→ TASK OBJECTIVE:
Write out the records again exactly. Nothing should be dropped.

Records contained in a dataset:
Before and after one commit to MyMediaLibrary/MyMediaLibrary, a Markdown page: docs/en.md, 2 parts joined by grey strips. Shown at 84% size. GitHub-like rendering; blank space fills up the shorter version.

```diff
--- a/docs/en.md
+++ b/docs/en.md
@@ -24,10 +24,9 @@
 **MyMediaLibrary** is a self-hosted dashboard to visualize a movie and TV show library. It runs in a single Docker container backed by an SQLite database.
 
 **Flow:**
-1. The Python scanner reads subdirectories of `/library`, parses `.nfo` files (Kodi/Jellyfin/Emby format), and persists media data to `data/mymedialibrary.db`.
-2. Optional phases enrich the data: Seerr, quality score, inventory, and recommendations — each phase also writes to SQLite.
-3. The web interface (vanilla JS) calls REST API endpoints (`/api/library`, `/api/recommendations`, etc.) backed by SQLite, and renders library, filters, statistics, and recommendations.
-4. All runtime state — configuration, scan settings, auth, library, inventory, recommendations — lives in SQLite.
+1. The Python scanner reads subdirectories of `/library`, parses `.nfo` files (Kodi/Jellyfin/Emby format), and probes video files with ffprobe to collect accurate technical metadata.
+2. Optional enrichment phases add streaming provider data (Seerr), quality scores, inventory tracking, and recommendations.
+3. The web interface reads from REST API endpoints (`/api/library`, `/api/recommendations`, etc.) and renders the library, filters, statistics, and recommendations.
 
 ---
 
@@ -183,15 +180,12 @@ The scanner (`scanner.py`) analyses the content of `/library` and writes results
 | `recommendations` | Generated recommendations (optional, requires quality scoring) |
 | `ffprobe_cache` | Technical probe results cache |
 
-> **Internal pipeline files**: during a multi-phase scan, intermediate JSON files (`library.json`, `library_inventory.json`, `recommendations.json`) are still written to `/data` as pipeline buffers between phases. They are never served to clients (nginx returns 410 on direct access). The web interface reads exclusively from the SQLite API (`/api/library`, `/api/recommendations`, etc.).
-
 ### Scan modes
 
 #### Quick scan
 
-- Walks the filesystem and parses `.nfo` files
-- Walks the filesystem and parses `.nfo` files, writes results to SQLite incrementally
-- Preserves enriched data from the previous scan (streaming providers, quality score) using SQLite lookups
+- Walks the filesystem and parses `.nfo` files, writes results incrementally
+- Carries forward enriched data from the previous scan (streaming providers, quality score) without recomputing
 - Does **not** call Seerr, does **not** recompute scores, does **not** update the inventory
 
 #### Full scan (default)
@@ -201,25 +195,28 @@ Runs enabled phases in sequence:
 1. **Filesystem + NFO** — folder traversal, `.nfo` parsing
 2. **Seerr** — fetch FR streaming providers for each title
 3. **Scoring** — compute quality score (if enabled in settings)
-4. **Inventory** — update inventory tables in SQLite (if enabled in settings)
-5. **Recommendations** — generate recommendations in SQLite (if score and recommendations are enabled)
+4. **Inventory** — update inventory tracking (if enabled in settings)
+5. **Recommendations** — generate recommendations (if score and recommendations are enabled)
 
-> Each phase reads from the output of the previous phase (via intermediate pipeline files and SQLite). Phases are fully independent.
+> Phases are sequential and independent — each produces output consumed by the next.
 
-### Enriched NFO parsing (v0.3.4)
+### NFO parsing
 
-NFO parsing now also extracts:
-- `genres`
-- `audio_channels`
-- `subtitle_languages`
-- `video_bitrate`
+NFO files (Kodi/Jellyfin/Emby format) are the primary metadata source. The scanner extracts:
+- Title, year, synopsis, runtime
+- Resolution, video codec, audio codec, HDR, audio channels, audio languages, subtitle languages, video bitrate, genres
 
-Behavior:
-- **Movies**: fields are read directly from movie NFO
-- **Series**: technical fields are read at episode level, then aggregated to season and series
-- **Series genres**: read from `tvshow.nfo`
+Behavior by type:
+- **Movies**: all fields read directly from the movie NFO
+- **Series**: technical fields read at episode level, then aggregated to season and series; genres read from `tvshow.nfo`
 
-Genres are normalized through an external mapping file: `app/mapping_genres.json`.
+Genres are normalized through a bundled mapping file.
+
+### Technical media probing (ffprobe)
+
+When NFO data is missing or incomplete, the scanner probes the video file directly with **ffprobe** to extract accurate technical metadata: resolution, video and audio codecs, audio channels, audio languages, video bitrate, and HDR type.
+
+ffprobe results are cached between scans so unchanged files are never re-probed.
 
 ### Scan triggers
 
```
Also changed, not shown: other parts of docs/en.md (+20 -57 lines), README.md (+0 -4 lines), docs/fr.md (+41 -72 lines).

→ TASK ANSWER:
Before and after one commit to MyMediaLibrary/MyMediaLibrary, a Markdown page: docs/en.md, 2 parts joined by grey strips. Shown at 84% size. GitHub-like rendering; blank space fills up the shorter version.

```diff
--- a/docs/en.md
+++ b/docs/en.md
@@ -24,10 +24,9 @@
 **MyMediaLibrary** is a self-hosted dashboard to visualize a movie and TV show library. It runs in a single Docker container backed by an SQLite database.
 
 **Flow:**
-1. The Python scanner reads subdirectories of `/library`, parses `.nfo` files (Kodi/Jellyfin/Emby format), and persists media data to `data/mymedialibrary.db`.
-2. Optional phases enrich the data: Seerr, quality score, inventory, and recommendations — each phase also writes to SQLite.
-3. The web interface (vanilla JS) calls REST API endpoints (`/api/library`, `/api/recommendations`, etc.) backed by SQLite, and renders library, filters, statistics, and recommendations.
-4. All runtime state — configuration, scan settings, auth, library, inventory, recommendations — lives in SQLite.
+1. The Python scanner reads subdirectories of `/library`, parses `.nfo` files (Kodi/Jellyfin/Emby format), and probes video files with ffprobe to collect accurate technical metadata.
+2. Optional enrichment phases add streaming provider data (Seerr), quality scores, inventory tracking, and recommendations.
+3. The web interface reads from REST API endpoints (`/api/library`, `/api/recommendations`, etc.) and renders the library, filters, statistics, and recommendations.
 
 ---
 
@@ -183,15 +180,12 @@ The scanner (`scanner.py`) analyses the content of `/library` and writes results
 | `recommendations` | Generated recommendations (optional, requires quality scoring) |
 | `ffprobe_cache` | Technical probe results cache |
 
-> **Internal pipeline files**: during a multi-phase scan, intermediate JSON files (`library.json`, `library_inventory.json`, `recommendations.json`) are still written to `/data` as pipeline buffers between phases. They are never served to clients (nginx returns 410 on direct access). The web interface reads exclusively from the SQLite API (`/api/library`, `/api/recommendations`, etc.).
-
 ### Scan modes
 
 #### Quick scan
 
-- Walks the filesystem and parses `.nfo` files
-- Walks the filesystem and parses `.nfo` files, writes results to SQLite incrementally
-- Preserves enriched data from the previous scan (streaming providers, quality score) using SQLite lookups
+- Walks the filesystem and parses `.nfo` files, writes results incrementally
+- Carries forward enriched data from the previous scan (streaming providers, quality score) without recomputing
 - Does **not** call Seerr, does **not** recompute scores, does **not** update the inventory
 
 #### Full scan (default)
@@ -201,25 +195,28 @@ Runs enabled phases in sequence:
 1. **Filesystem + NFO** — folder traversal, `.nfo` parsing
 2. **Seerr** — fetch FR streaming providers for each title
 3. **Scoring** — compute quality score (if enabled in settings)
-4. **Inventory** — update inventory tables in SQLite (if enabled in settings)
-5. **Recommendations** — generate recommendations in SQLite (if score and recommendations are enabled)
+4. **Inventory** — update inventory tracking (if enabled in settings)
+5. **Recommendations** — generate recommendations (if score and recommendations are enabled)
 
-> Each phase reads from the output of the previous phase (via intermediate pipeline files and SQLite). Phases are fully independent.
+> Phases are sequential and independent — each produces output consumed by the next.
 
-### Enriched NFO parsing (v0.3.4)
+### NFO parsing
 
-NFO parsing now also extracts:
-- `genres`
-- `audio_channels`
-- `subtitle_languages`
-- `video_bitrate`
+NFO files (Kodi/Jellyfin/Emby format) are the primary metadata source. The scanner extracts:
+- Title, year, synopsis, runtime
+- Resolution, video codec, audio codec, HDR, audio channels, audio languages, subtitle languages, video bitrate, genres
 
-Behavior:
-- **Movies**: fields are read directly from movie NFO
-- **Series**: technical fields are read at episode level, then aggregated to season and series
-- **Series genres**: read from `tvshow.nfo`
+Behavior by type:
+- **Movies**: all fields read directly from the movie NFO
+- **Series**: technical fields read at episode level, then aggregated to season and series; genres read from `tvshow.nfo`
 
-Genres are normalized through an external mapping file: `app/mapping_genres.json`.
+Genres are normalized through a bundled mapping file.
+
+### Technical media probing (ffprobe)
+
+When NFO data is missing or incomplete, the scanner probes the video file directly with **ffprobe** to extract accurate technical metadata: resolution, video and audio codecs, audio channels, audio languages, video bitrate, and HDR type.
+
+ffprobe results are cached between scans so unchanged files are never re-probed.
 
 ### Scan triggers
 
```
Also changed, not shown: other parts of docs/en.md (+20 -57 lines), README.md (+0 -4 lines), docs/fr.md (+41 -72 lines).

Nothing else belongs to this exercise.